Values under pressure
Roy, the Indian traveler, directs a think tank in Delhi, where he lives in an upscale neighborhood with his wife and daughter. It's a long way from his childhood hut in Bihar, one of India's most undeveloped states.
In March, Roy flew home for his father's funeral – a 12-day ceremony involving four feasts. Electric power was available only three hours a day, and Roy's new cellphone, with a power-hogging color screen, kept running out of juice. By Day 2 he was wondering how he could escape.
"I realized that the place is so traditional I had to do all the rituals, even against my wishes," he says. He drew the line at shaving his head. His excuse: Airport security wouldn't accept his photo ID if he showed up bald.
His experience epitomizes the tension between traditional values and upward mobility that is playing out across the developing world.
But in India, the tightly knit family structure has kept values from changing dramatically and will have an effect on the character of change.
That has benefits in terms of educating children and feeling socially connected. But even as Indians become wealthier, they are unlikely to gain full autonomy to decide careers, marriages, and major purchases.
"Being independent is not really in the concept of Indian social fabric in that way that being independent is in the Western fabric," says Yashwant Deshmukh, an Indian pollster.
That's particularly true in the case of women, despite their becoming more educated.
"We have this conflicting push-pull going on – education and modernizing," says Ms. Desai. "One is getting education, one has a social status, but it is meant to be used in the service of the family rather than in individual freedom."
That contrasts with the Industrial Revolution, in which economic freedom spurred a growing sense of individualism and freedom of thought that transformed everything from gender roles to political rights.
But Mr. Lindsey is confident that today's middle-class explosion will also result in similar personal and political freedoms, though perhaps the process will be more gradual – and thus involve less upheaval.

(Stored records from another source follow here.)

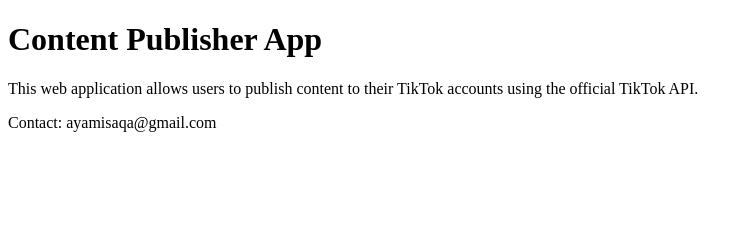
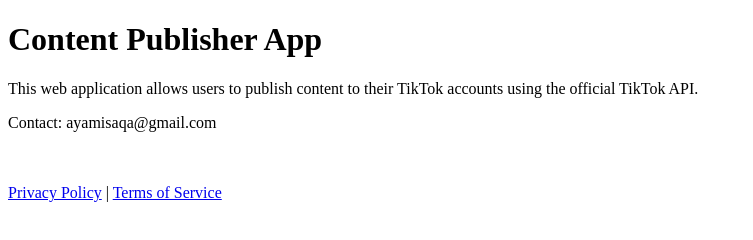
Before and after one commit to ayamisaqa-lgtm/content-publisher-app, a plain HTML site: page index.html in a window 1280 px wide. Shown: the whole page, without its empty margins (0-753 px from the left). Drawn offline with Linux system fonts and the light colour scheme.

Commit message:
Update index.html

```diff
--- a/index.html
+++ b/index.html
@@ -11,5 +11,8 @@
     using the official TikTok API.
   </p>
   <p>Contact: ayamisaqa@gmail.com</p>
+  <br><br>
+<a href="privacy.html">Privacy Policy</a> |
+<a href="terms.html">Terms of Service</a>
 </body>
 </html>
```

"If you're a poor peasant, you're not in charge of anything in your life [from where you live to who you marry]," he says. "[S]o why would you presume to have anything to do with how the laws in your life are made? It's just completely out of your hands."
But people start thinking differently when they can choose their work and "it's something that requires thought and judgment, not manual labor," he adds. "Politically it manifests itself in democratization."
An opening for democracy?
But there's no political revolution waiting to happen in China – perhaps just new inklings of what it means to be a citizen.
Much of the generation joining the Chinese workforce now, who are shaping the aspirations of the middle-class bulge, were just toddlers during the 1989 Tiananmen Square uprising. Young Chinese at that time were seeking political reform to match the economic reforms introduced by the Communist Party in the late 1970s, but they were infamously put down in a massacre by the government.
Frances Sun, a Chinese senior vice president for the international public relations firm Hill & Knowlton, describes today's prosperous generation as more talented but less interested in its country's history and government. "They did not experience the hard time of China," says Ms. Sun, who oversaw the massive public relations effort for the 2008 Beijing Olympics. "They have no memory of the hard time. So they care less about politics, the country, the big issues."